━━ Records to use ━━

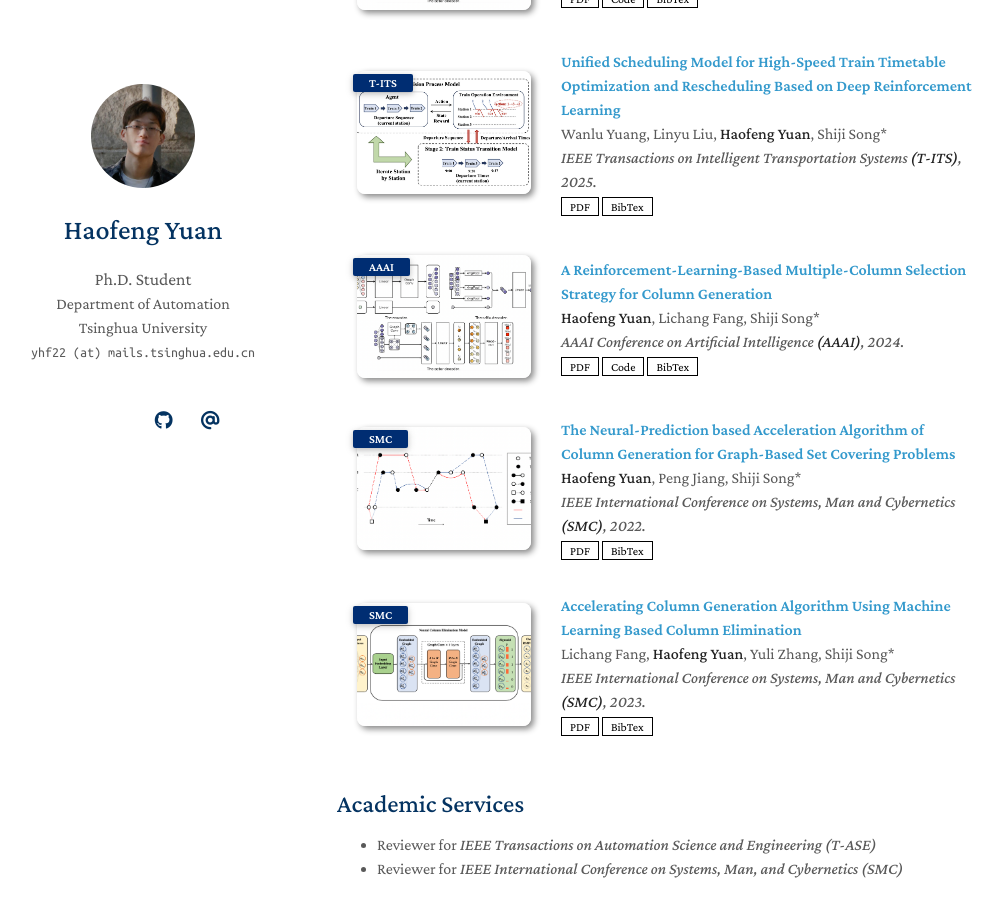
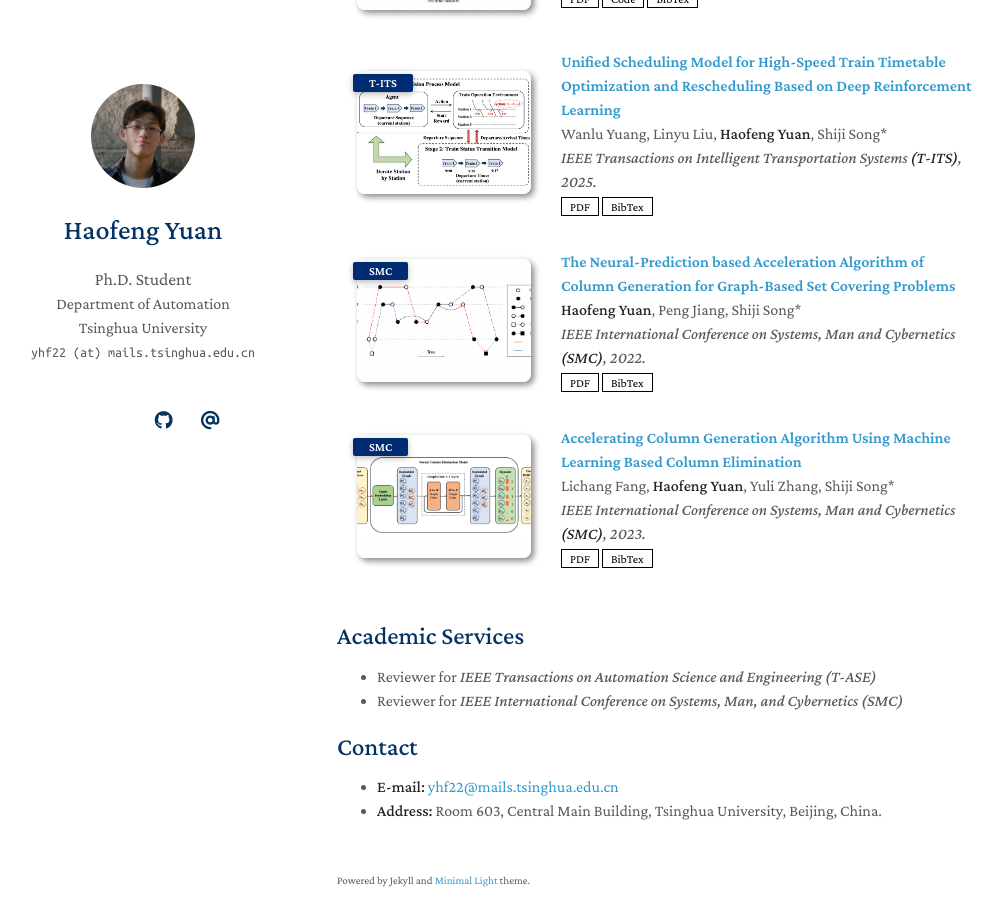
Before and after one commit to Xyz-yuanhf/Xyz-yuanhf.github.io, a Jekyll site: the page built from index.md, in a window 1280 px wide and 900 px high, scrolled down 838 px. Shown: the whole window, without its empty margins (133-1136 px from the left). Built offline with Jekyll 4.4.1, drawn with Linux system fonts in a browser that asks for light colours; a style sheet for code colours, icons or effects is not loaded; our own code applies the rules of GitHub Pages for plain Markdown files.

Commit message:
Update publications.yml

```diff
--- a/_data/publications.yml
+++ b/_data/publications.yml
@@ -12,7 +12,7 @@ main:
     authors: <strong>Haofeng Yuan</strong>, Lichang Fang, Shiji Song*
     conference_short: AAAI
     conference: AAAI Conference on Artificial Intelligence <strong>(AAAI)</strong>, 2024.
-    pdf: https://arxiv.org/pdf/2312.14213.pdf
+    pdf: https://ojs.aaai.org/index.php/AAAI/article/view/28661
     code: https://github.com/Xyz-yuanhf/rl4cg
     bibtex: https://dblp.org/rec/conf/aaai/YuanFS24.bib?param=1
     image: ./assets/img/aaai_2024.png
@@ -24,15 +24,6 @@ main:
     pdf: https://ieeexplore.ieee.org/abstract/document/10923657
     bibtex: https://xyz-yuanhf.github.io/  # 待更新
     image: ./assets/img/tits_2025.png
-
-  - title: A Reinforcement-Learning-Based Multiple-Column Selection Strategy for Column Generation
-    authors: <strong>Haofeng Yuan</strong>, Lichang Fang, Shiji Song*
-    conference_short: AAAI
-    conference: AAAI Conference on Artificial Intelligence <strong>(AAAI)</strong>, 2024.
-    pdf: https://arxiv.org/pdf/2312.14213.pdf
-    code: https://github.com/Xyz-yuanhf/rl4cg
-    bibtex: https://dblp.org/rec/conf/aaai/YuanFS24.bib?param=1
-    image: ./assets/img/aaai_2024.png
 
   - title: The Neural-Prediction based Acceleration Algorithm of Column Generation for Graph-Based Set Covering Problems
     authors: <strong>Haofeng Yuan</strong>, Peng Jiang, Shiji Song*
```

━━━

Instructions for the task – Nothing but a number should be given: the count of lines in the data above with the word "strong".

Response below – 5